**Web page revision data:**
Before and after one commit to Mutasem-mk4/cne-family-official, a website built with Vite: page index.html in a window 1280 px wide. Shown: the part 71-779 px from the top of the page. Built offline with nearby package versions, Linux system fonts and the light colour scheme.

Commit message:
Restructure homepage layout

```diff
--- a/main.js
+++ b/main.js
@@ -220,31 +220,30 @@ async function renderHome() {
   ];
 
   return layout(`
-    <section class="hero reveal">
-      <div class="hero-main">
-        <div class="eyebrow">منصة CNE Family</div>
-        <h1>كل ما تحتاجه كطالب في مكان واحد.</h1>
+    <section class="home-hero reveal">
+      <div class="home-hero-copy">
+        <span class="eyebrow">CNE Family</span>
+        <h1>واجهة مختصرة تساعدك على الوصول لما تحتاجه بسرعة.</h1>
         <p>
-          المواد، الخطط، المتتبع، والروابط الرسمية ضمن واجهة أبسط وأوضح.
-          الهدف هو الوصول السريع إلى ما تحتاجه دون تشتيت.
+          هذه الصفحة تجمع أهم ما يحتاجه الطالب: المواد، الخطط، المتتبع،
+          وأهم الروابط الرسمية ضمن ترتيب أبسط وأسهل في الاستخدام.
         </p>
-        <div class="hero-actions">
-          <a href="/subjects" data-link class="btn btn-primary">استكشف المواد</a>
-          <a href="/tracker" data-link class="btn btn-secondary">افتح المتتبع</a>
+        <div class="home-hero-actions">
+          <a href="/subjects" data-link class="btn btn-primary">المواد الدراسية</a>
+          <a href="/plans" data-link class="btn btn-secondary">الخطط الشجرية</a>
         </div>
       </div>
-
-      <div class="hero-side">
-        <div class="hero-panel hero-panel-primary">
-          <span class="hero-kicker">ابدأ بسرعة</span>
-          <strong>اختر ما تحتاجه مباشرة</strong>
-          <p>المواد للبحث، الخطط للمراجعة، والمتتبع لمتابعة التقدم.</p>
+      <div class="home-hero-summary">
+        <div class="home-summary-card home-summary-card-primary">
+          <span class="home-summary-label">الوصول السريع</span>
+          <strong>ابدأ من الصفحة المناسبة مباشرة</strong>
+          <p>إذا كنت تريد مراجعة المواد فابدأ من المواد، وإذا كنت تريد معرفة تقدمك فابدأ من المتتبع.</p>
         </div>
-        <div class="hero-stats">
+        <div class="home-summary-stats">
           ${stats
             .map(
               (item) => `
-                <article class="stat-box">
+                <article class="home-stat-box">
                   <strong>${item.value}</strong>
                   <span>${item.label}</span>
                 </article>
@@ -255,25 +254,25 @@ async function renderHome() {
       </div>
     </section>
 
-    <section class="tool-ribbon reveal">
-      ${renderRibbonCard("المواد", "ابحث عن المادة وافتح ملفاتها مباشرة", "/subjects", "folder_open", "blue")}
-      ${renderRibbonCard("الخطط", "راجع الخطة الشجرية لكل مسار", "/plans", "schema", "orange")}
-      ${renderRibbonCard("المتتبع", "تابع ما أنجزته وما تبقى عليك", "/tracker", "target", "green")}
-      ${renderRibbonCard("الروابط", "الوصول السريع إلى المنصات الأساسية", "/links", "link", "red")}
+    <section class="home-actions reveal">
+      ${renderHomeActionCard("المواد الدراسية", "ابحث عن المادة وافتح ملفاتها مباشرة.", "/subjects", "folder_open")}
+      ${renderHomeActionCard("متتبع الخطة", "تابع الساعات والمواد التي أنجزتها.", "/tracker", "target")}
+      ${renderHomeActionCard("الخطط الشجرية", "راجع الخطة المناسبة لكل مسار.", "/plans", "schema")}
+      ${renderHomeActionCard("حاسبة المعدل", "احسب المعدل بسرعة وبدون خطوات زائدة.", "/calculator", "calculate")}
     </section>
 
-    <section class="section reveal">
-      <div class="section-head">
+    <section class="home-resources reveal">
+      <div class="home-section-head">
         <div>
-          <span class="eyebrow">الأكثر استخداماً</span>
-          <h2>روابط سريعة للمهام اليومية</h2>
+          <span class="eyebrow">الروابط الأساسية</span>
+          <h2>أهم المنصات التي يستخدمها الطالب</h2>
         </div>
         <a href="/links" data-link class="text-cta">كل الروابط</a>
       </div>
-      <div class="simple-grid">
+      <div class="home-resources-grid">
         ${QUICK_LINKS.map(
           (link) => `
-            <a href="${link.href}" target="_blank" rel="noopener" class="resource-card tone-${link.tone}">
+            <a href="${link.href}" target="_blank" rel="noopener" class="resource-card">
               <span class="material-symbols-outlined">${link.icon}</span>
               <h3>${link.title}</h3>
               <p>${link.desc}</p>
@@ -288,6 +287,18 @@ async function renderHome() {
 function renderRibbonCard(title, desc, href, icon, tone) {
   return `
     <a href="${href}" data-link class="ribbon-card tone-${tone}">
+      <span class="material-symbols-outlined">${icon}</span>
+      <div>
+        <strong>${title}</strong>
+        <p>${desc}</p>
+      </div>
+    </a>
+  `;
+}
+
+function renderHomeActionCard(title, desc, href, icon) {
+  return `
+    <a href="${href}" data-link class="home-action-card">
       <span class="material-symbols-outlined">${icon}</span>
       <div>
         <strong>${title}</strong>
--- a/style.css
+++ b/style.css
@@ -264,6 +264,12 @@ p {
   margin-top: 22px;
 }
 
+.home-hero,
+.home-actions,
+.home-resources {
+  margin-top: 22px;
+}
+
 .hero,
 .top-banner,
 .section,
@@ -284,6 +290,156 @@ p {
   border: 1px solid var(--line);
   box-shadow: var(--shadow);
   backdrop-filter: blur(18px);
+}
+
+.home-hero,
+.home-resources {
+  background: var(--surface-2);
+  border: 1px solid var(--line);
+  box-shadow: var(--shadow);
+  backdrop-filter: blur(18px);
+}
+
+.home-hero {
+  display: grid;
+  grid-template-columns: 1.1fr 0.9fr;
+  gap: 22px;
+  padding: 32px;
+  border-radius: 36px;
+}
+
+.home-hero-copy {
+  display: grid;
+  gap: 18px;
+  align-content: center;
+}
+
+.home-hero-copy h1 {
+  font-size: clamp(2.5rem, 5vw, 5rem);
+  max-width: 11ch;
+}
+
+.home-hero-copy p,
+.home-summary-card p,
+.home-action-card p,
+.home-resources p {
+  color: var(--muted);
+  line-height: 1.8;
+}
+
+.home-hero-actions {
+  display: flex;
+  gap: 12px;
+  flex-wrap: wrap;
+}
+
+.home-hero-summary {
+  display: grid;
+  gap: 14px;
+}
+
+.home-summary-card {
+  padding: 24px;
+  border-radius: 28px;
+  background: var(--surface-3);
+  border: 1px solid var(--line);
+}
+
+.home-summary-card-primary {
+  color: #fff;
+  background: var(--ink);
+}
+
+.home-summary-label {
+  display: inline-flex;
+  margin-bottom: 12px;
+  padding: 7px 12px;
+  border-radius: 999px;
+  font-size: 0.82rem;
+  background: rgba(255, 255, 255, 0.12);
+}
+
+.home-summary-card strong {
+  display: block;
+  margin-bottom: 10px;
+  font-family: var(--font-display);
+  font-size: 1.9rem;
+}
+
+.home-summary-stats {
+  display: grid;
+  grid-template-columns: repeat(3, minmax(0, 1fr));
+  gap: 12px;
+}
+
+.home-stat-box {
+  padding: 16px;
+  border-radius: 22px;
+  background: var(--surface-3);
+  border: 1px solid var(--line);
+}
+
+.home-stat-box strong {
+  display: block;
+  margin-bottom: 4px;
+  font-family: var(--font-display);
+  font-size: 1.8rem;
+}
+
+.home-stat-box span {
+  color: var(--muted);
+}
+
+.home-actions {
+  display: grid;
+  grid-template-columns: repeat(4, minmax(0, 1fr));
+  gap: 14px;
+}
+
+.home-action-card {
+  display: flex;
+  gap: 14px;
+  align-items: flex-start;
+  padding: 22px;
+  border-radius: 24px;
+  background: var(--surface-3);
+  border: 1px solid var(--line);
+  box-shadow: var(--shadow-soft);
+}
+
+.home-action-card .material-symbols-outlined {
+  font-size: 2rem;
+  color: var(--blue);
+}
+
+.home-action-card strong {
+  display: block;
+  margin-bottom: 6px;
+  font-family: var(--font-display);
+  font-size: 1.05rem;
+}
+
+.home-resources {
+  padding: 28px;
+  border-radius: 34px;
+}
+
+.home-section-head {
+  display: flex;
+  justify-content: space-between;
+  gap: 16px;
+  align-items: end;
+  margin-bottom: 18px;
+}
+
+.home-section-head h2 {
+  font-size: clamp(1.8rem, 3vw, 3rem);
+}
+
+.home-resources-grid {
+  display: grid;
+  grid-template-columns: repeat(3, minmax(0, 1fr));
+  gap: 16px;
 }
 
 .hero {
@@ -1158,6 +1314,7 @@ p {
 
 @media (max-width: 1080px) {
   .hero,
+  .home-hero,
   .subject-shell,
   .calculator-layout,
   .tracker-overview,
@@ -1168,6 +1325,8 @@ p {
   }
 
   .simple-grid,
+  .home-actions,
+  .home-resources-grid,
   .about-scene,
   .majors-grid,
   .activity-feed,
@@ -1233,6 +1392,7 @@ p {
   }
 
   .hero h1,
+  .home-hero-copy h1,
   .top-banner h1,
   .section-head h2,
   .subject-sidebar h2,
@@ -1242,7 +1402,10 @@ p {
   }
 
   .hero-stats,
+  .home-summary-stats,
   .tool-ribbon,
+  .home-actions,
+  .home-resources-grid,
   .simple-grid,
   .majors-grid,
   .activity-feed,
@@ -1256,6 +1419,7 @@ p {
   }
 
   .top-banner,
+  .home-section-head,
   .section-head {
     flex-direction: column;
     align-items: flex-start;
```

**Your assignment:**
A single number is the answer: how many lines in the records above contain the word "main".

**Task solution:**
3